Article
Response Ant Colony Optimization of End Milling Surface Roughness
K. Kadirgama 1,*, M. M. Noor 1 and Ahmed N. Abd Alla 2
1
Faculty of Mechanical Engineering, University Malaysia Pahang, Kuantan, 26300 UMP, Malaysia; E-Mail: muhamad@ump.edu.my
2
Faculty of Electrical and Electronic Engineering, University Malaysia Pahang, Kuantan 26300 UMP, Malaysia; E-Mail: ahmed@ump.edu.my
*
Author to whom correspondence should be addressed; E-Mail: kumaran@ump.edu.my; Tel.: +6-017-936-6640; Fax: +6-954-2377.
Received: 24 January 2009; in revised form: 8 March 2010 / Accepted: 14 March 2010 /
Published: 15 March 2010

Abstract

: Metal cutting processes are important due to increased consumer demands for quality metal cutting related products (more precise tolerances and better product surface roughness) that has driven the metal cutting industry to continuously improve quality control of metal cutting processes. This paper presents optimum surface roughness by using milling mould aluminium alloys (AA6061-T6) with Response Ant Colony Optimization (RACO). The approach is based on Response Surface Method (RSM) and Ant Colony Optimization (ACO). The main objectives to find the optimized parameters and the most dominant variables (cutting speed, feedrate, axial depth and radial depth). The first order model indicates that the feedrate is the most significant factor affecting surface roughness.
Keywords:
response surface method; ant colony; aluminium alloys; surface roughness

1. Introduction

Roughness plays an important role in determining how a real object will interact with its environment. Rough surfaces usually wear more quickly and have higher friction coefficients than smooth surfaces. Roughness is performance of a mechanical component, since irregularities in the surface may form nucleation soften a good prediction for cracks or corrosion. Although roughness is usually undesirable, it is difficult and expensive to control in manufacturing. Decreasing the roughness of a surface will usually exponentially increase its manufacturing costs. This often results in a trade-off between the manufacturing cost of a component and its performance in an application.

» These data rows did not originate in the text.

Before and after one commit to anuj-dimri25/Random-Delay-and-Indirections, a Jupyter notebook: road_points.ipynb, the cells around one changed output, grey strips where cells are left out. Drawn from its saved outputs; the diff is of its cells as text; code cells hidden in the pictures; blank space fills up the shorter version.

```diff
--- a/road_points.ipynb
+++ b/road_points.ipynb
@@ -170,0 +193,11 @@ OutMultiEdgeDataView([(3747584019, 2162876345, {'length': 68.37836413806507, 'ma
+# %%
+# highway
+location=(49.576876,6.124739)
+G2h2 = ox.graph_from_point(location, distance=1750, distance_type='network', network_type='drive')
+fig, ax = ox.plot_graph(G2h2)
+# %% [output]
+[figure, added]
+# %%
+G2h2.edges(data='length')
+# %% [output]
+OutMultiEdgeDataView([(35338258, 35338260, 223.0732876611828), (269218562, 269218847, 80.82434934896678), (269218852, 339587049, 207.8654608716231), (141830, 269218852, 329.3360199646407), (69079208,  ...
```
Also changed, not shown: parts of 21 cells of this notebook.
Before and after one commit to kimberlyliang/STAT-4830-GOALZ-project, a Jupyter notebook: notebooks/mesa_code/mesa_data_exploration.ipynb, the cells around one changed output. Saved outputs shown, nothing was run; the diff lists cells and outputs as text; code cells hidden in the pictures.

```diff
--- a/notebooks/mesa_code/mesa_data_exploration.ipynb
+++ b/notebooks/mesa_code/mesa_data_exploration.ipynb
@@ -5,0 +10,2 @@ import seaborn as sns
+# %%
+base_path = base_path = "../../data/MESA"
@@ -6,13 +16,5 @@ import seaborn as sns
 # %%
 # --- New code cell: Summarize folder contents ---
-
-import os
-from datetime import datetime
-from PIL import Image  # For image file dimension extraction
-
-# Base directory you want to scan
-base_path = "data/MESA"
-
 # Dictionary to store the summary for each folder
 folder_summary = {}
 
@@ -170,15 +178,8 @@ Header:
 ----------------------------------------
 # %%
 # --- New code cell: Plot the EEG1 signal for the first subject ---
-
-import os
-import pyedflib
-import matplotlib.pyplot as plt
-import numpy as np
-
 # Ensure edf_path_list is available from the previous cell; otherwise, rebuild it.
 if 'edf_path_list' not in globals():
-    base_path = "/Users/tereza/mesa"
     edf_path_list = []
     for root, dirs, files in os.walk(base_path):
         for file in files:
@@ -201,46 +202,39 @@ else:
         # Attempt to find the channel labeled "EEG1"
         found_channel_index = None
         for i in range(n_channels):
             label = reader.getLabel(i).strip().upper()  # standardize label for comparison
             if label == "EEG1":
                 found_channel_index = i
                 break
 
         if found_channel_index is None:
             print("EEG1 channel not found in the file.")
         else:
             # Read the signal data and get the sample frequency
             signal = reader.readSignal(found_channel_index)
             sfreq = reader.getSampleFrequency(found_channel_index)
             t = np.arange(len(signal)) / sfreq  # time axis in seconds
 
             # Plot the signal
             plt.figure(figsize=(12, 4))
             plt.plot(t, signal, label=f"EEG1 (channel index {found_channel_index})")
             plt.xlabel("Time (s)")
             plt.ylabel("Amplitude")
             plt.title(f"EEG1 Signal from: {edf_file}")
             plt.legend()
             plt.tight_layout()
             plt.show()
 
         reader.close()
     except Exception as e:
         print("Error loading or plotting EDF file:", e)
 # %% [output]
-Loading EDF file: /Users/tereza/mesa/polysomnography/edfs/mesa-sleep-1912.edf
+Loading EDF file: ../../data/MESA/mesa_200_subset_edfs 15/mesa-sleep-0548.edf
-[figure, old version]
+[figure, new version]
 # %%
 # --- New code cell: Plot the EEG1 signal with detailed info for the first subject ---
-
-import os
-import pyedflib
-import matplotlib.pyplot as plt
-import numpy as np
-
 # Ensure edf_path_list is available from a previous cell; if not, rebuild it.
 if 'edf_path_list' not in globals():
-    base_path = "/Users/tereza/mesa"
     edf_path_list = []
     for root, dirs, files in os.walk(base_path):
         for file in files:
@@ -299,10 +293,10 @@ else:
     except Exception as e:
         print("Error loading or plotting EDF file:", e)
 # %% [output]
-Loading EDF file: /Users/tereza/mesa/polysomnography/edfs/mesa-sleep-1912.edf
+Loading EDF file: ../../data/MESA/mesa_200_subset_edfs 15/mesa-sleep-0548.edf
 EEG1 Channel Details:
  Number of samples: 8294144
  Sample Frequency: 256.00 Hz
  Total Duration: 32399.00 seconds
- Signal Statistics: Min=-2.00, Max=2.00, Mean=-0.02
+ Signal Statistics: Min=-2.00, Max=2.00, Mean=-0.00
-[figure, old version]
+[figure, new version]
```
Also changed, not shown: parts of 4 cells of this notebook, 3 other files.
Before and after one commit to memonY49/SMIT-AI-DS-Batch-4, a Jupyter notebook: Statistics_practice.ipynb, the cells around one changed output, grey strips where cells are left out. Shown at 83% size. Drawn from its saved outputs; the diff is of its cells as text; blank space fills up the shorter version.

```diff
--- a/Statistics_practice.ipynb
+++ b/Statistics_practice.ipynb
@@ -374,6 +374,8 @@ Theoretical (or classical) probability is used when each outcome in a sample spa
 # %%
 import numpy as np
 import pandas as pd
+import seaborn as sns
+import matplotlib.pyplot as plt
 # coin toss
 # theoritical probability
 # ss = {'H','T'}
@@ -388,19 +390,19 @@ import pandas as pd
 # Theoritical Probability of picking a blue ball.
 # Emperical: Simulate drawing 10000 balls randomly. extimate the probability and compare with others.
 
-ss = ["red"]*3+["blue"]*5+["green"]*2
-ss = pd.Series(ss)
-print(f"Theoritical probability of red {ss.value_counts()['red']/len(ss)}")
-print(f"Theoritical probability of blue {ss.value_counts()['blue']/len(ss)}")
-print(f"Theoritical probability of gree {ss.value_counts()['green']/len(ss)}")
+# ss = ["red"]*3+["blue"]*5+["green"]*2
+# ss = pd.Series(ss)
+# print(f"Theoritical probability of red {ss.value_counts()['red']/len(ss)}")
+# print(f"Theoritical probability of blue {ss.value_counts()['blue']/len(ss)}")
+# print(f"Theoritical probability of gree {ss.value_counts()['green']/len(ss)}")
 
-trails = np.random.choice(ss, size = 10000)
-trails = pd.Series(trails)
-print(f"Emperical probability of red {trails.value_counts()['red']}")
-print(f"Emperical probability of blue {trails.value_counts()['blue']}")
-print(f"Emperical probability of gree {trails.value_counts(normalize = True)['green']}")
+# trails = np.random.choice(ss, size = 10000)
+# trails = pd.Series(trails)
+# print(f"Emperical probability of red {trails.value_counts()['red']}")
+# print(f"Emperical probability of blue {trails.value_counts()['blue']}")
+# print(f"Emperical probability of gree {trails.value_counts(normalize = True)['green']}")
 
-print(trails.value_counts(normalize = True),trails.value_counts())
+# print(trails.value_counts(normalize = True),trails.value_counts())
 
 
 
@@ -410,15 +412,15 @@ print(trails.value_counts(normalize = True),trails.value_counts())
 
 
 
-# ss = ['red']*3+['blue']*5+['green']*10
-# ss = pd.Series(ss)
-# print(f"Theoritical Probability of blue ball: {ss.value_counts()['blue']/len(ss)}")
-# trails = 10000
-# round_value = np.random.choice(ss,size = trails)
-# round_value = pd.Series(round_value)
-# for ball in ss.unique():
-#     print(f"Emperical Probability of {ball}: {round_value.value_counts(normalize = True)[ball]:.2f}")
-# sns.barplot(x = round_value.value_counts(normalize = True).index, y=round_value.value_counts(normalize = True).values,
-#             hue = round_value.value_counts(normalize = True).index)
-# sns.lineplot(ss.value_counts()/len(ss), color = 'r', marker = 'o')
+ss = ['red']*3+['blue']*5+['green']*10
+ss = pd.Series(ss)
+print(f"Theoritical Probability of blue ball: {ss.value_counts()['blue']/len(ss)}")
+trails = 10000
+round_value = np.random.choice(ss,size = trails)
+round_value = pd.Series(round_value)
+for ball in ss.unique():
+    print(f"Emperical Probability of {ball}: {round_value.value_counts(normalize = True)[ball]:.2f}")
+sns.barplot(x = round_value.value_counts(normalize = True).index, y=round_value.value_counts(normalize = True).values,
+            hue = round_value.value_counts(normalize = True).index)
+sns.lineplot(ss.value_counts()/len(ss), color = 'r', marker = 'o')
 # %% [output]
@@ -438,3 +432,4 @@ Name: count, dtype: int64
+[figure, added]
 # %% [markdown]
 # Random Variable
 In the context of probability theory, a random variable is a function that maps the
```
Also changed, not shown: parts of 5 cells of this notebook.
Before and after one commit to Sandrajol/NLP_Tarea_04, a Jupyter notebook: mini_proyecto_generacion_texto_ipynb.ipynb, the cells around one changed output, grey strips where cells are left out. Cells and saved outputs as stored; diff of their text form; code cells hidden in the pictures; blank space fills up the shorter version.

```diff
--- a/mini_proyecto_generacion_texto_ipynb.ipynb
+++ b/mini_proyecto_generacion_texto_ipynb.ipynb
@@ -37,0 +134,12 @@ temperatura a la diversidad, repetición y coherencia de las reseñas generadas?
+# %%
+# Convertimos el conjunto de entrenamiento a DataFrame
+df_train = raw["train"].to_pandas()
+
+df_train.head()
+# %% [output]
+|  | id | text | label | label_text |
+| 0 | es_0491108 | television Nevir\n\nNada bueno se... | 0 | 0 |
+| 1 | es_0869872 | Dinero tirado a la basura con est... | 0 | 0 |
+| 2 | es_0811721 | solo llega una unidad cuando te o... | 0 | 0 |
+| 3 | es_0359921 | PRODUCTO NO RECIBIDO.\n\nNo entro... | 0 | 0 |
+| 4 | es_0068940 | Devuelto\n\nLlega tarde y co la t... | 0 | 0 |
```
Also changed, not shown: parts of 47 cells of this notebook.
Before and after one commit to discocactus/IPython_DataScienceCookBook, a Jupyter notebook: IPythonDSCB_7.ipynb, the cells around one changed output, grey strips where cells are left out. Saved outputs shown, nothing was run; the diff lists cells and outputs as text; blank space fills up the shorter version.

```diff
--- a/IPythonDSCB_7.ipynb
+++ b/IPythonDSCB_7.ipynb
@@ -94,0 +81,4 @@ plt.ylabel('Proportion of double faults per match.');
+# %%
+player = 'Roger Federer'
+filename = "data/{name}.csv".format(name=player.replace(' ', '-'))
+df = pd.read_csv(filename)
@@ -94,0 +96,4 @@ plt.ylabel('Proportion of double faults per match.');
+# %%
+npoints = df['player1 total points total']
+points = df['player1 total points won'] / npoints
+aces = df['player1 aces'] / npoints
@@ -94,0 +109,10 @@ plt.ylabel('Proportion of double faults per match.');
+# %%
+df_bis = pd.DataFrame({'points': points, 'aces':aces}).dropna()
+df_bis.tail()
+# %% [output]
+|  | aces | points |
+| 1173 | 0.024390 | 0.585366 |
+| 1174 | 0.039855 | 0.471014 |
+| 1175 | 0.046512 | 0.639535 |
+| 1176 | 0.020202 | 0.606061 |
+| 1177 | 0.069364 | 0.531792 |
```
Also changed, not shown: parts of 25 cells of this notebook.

Planning of experiments through design of experiments has been used quite successfully in process optimization by Chen and Chen [1], Fung and Kang [2], Tang et al. [3], Vijian and Arunachalam [4], Yang [5] as well as Zhang et al. [6], etc. Four controlling factors including the cutting speed, the feed rate, the depth of cut, and the cutting fluid mixture ratios with three levels for each factor were selected. The Grey relational analysis is then applied to examine how the turning operation factors influence the quality targets of roughness average, roughness maximum and roundness. An optimal parameter combination was then obtained. Additionally, ANOVA was also utilized to examine the most significant factors for the turning process when the roughness average, roughness maximum and roundness are simultaneously considered.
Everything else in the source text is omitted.